> [TASK DETAILS]:
Report each line of the records where "string" occurs.

[Before-and-after change records]
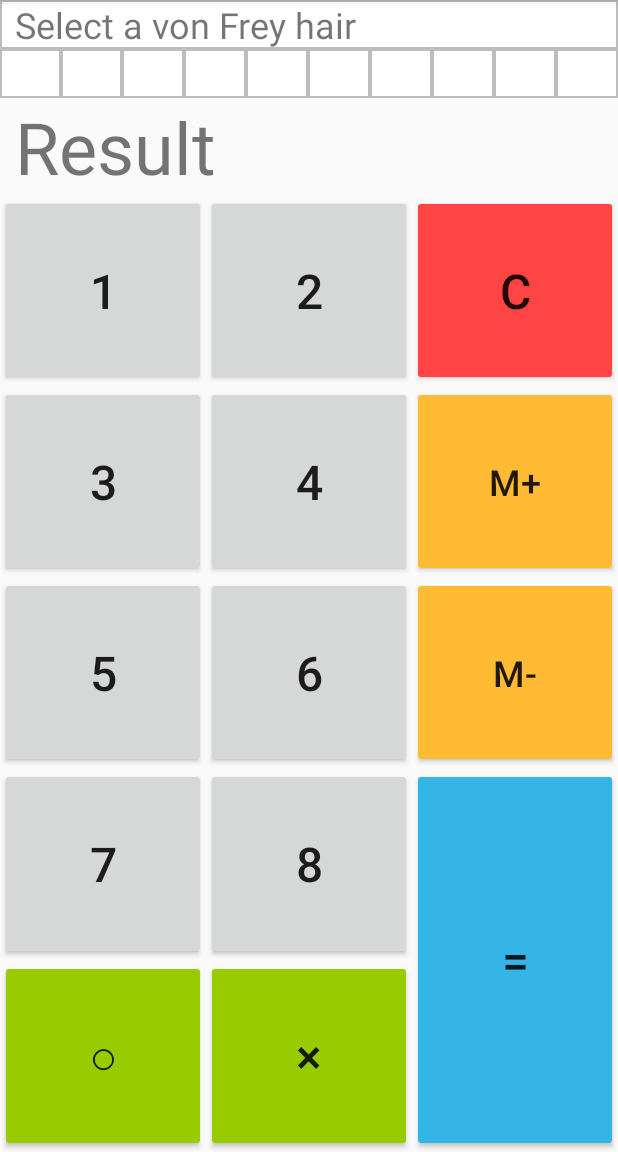
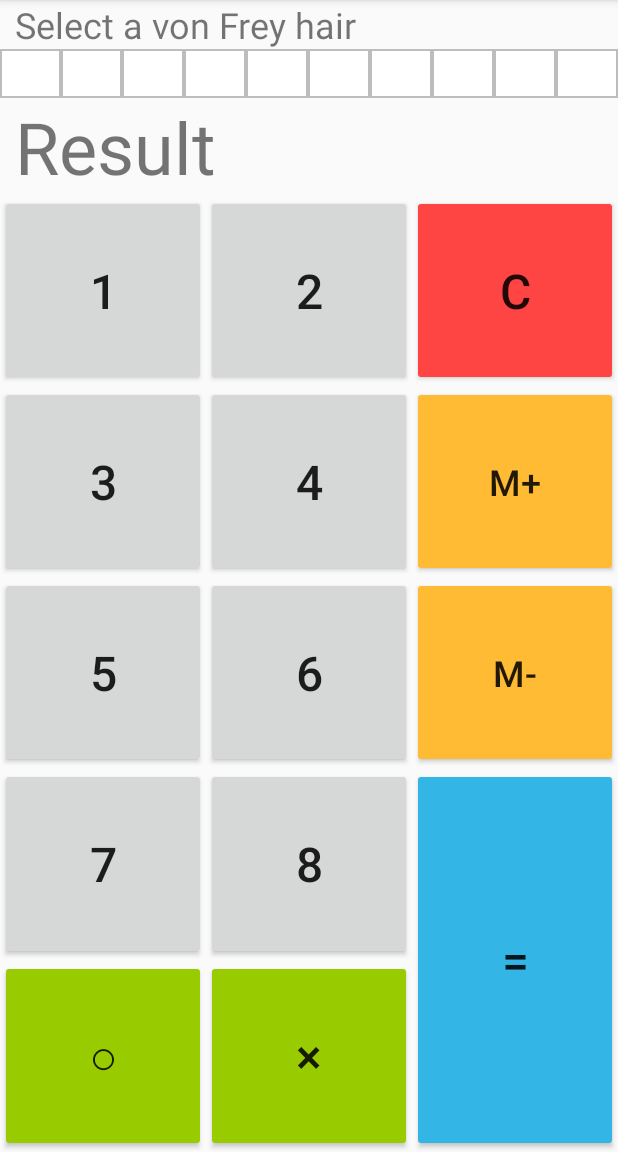
Before and after one commit to ffexis/VFPain, an Android app: the screen it shows after launch (MainActivity), on a phone screen of 412 x 824 dp, the part 84-1236 px from its top. Run offline under Robolectric (Android 15) with nearby library versions, the phone set to English and light mode, and no system bars.

Commit message:
UI improvement

```diff
--- a/app/src/main/res/layout/main.xml
+++ b/app/src/main/res/layout/main.xml
@@ -9,13 +9,13 @@
         android:id="@+id/text_pinres"
         android:layout_width="match_parent"
         android:layout_height="wrap_content"
-        android:background="@drawable/textview_border"
         android:gravity="start"
         android:paddingLeft="10dp"
         android:paddingRight="10dp"
         android:text="@string/vfh_init"
         android:textSize="24sp"
         tools:fontFamily="sans-serif-condensed" />
+
 
     <LinearLayout
         android:layout_width="match_parent"
@@ -111,6 +111,7 @@
             android:background="@drawable/textview_border"
             android:gravity="center"
             android:textSize="24sp" />
+
     </LinearLayout>
 
     <TextView
@@ -124,6 +125,7 @@
         android:textSize="48sp"
         android:text="@string/result_init"
         tools:fontFamily="sans-serif-condensed" />
+
 
     <LinearLayout
         android:layout_width="match_parent"
@@ -149,7 +151,6 @@
                     android:orientation="vertical">
 
 
-
                     <Button
                         android:id="@+id/btn_p1"
                         android:layout_width="match_parent"
@@ -159,7 +160,6 @@
                         android:textSize="32sp" />
 
 
-
                     <Button
                         android:id="@+id/btm_p3"
                         android:layout_width="match_parent"
@@ -167,6 +167,7 @@
                         android:layout_weight="1"
                         android:text="3"
                         android:textSize="32sp" />
+
                     <Button
                         android:id="@+id/btn_p5"
                         android:layout_width="match_parent"
@@ -174,6 +175,7 @@
                         android:layout_weight="1"
                         android:text="5"
                         android:textSize="32sp" />
+
                     <Button
                         android:id="@+id/btn_p7"
                         android:layout_width="match_parent"
@@ -190,6 +192,7 @@
                         android:backgroundTint="@android:color/holo_green_light"
                         android:text="○"
                         android:textSize="32sp" />
+
                 </LinearLayout>
 
                 <LinearLayout
@@ -197,6 +200,7 @@
                     android:layout_height="match_parent"
                     android:layout_weight="1"
                     android:orientation="vertical">
+
                     <Button
                         android:id="@+id/btn_p2"
                         android:layout_width="match_parent"
```
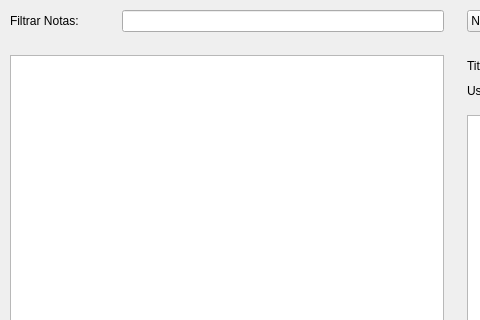
Old version of the form view/resource/main.ui in the repository bruno211282/curpy; both pictures show x 0 to 480 and y 0 to 320 of the 913 by 707 pixel window.
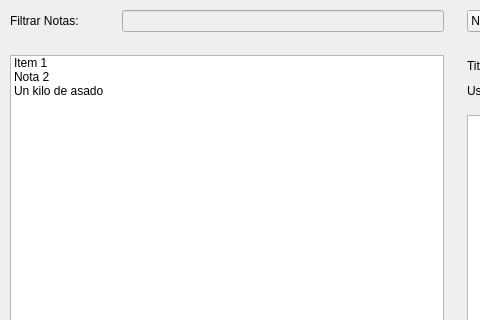
New version of the form.

Commit message: main window is working

Patch:
```diff
--- a/view/resource/main.ui
+++ b/view/resource/main.ui
@@ -46,7 +46,23 @@
      <item row="3" column="0">
       <layout class="QVBoxLayout" name="verticalLayout_2">
        <item>
-        <widget class="QListView" name="notes_list"/>
+        <widget class="QListWidget" name="notes_list">
+         <item>
+          <property name="text">
+           <string>Item 1</string>
+          </property>
+         </item>
+         <item>
+          <property name="text">
+           <string>Nota 2</string>
+          </property>
+         </item>
+         <item>
+          <property name="text">
+           <string>Un kilo de asado</string>
+          </property>
+         </item>
+        </widget>
        </item>
        <item>
         <spacer name="horizontalSpacer_4">
@@ -109,7 +125,14 @@
         </spacer>
        </item>
        <item>
-        <widget class="QLineEdit" name="line_filter"/>
+        <widget class="QLineEdit" name="line_filter">
+         <property name="enabled">
+          <bool>false</bool>
+         </property>
+         <property name="toolTip">
+          <string>Sin funcionalidad en esta version</string>
+         </property>
+        </widget>
        </item>
       </layout>
      </item>
@@ -149,7 +172,7 @@
           </widget>
          </item>
          <item alignment="Qt::AlignRight">
-          <widget class="QLineEdit" name="line_title">
+          <widget class="QLineEdit" name="note_title">
            <property name="minimumSize">
             <size>
              <width>310</width>
@@ -173,7 +196,7 @@
           </widget>
          </item>
          <item alignment="Qt::AlignRight|Qt::AlignVCenter">
-          <widget class="QComboBox" name="comboBox">
+          <widget class="QComboBox" name="user_list">
            <property name="minimumSize">
             <size>
              <width>310</width>
@@ -250,7 +273,7 @@
      <x>0</x>
      <y>0</y>
      <width>913</width>
-     <height>20</height>
+     <height>30</height>
     </rect>
    </property>
   </widget>
```
The commit also changes 2 other files.
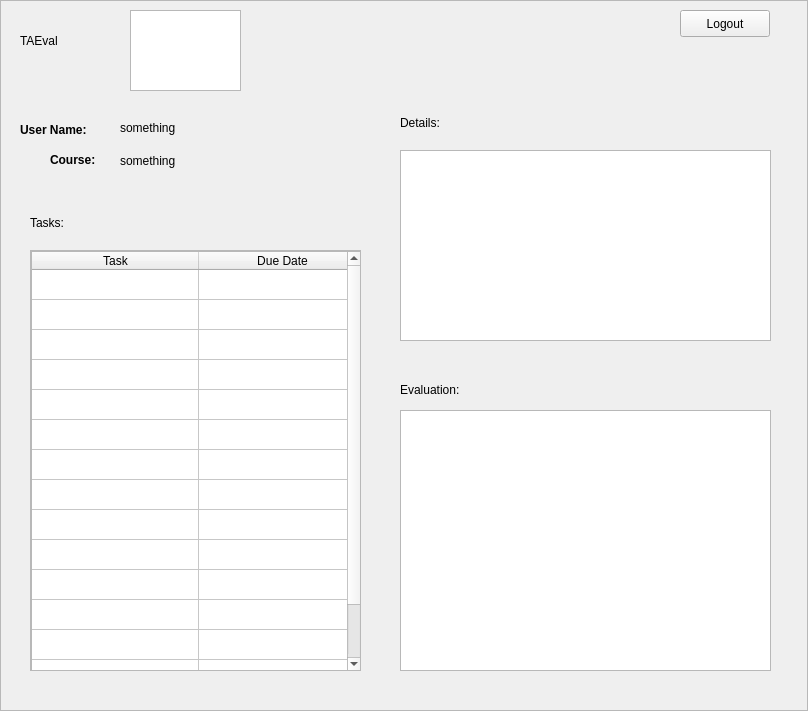
Qt form ClientNetworking/tamainscreen.ui (kareem1234/COMP3004) before a commit.
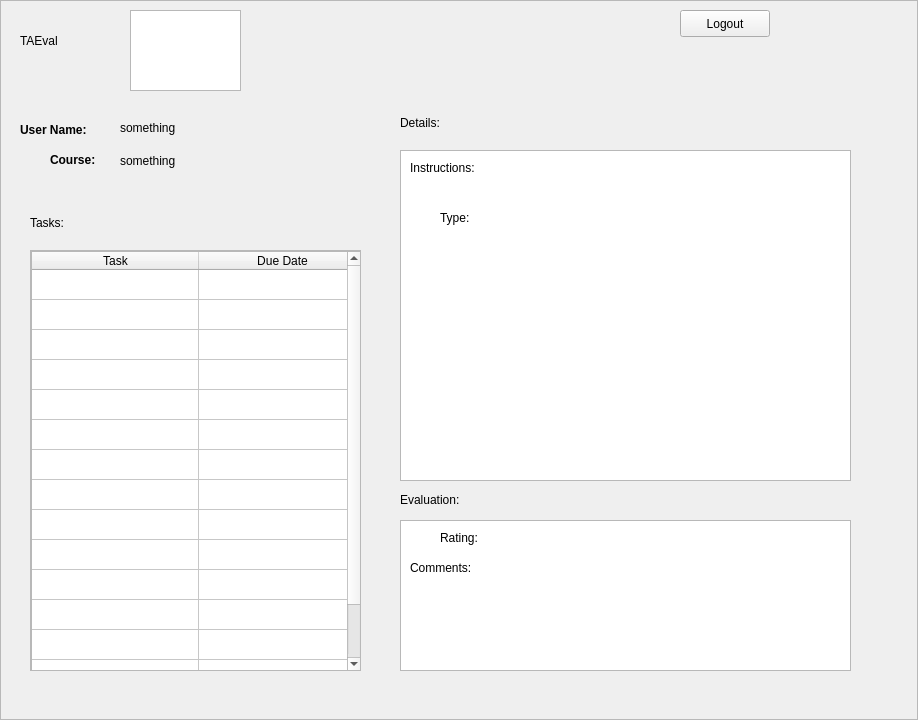
The same form after that commit.

Diff of the .ui file:
```diff
--- a/ClientNetworking/tamainscreen.ui
+++ b/ClientNetworking/tamainscreen.ui
@@ -6,8 +6,8 @@
    <rect>
     <x>0</x>
     <y>0</y>
-    <width>808</width>
-    <height>711</height>
+    <width>918</width>
+    <height>720</height>
    </rect>
   </property>
   <property name="windowTitle">
@@ -175,8 +175,8 @@
     <rect>
      <x>400</x>
      <y>150</y>
-     <width>371</width>
-     <height>191</height>
+     <width>451</width>
+     <height>331</height>
     </rect>
    </property>
    <property name="html">
@@ -230,9 +230,9 @@
    <property name="geometry">
     <rect>
      <x>400</x>
-     <y>410</y>
-     <width>371</width>
-     <height>261</height>
+     <y>520</y>
+     <width>451</width>
+     <height>151</height>
     </rect>
    </property>
    <property name="html">
@@ -247,8 +247,8 @@
    <property name="geometry">
     <rect>
      <x>400</x>
-     <y>380</y>
-     <width>101</width>
+     <y>490</y>
+     <width>81</width>
      <height>20</height>
     </rect>
    </property>
@@ -292,6 +292,58 @@
     </rect>
    </property>
   </widget>
+  <widget class="QLabel" name="label">
+   <property name="geometry">
+    <rect>
+     <x>410</x>
+     <y>160</y>
+     <width>101</width>
+     <height>16</height>
+    </rect>
+   </property>
+   <property name="text">
+    <string>Instructions:</string>
+   </property>
+  </widget>
+  <widget class="QLabel" name="label_2">
+   <property name="geometry">
+    <rect>
+     <x>440</x>
+     <y>210</y>
+     <width>41</width>
+     <height>16</height>
+    </rect>
+   </property>
+   <property name="text">
+    <string>Type:</string>
+   </property>
+  </widget>
+  <widget class="QLabel" name="label_3">
+   <property name="geometry">
+    <rect>
+     <x>440</x>
+     <y>530</y>
+     <width>60</width>
+     <height>16</height>
+    </rect>
+   </property>
+   <property name="text">
+    <string>Rating:</string>
+   </property>
+  </widget>
+  <widget class="QLabel" name="label_4">
+   <property name="geometry">
+    <rect>
+     <x>410</x>
+     <y>560</y>
+     <width>81</width>
+     <height>16</height>
+    </rect>
+   </property>
+   <property name="text">
+    <string>Comments: </string>
+   </property>
+  </widget>
  </widget>
  <tabstops>
   <tabstop>scrollArea</tabstop>
```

> [PROBLEM SOLUTION]:
         android:text="@string/vfh_init"
         android:text="@string/result_init"
+           <string>Item 1</string>
+           <string>Nota 2</string>
+           <string>Un kilo de asado</string>
+          <string>Sin funcionalidad en esta version</string>
+    <string>Instructions:</string>
+    <string>Type:</string>
+    <string>Rating:</string>
+    <string>Comments: </string>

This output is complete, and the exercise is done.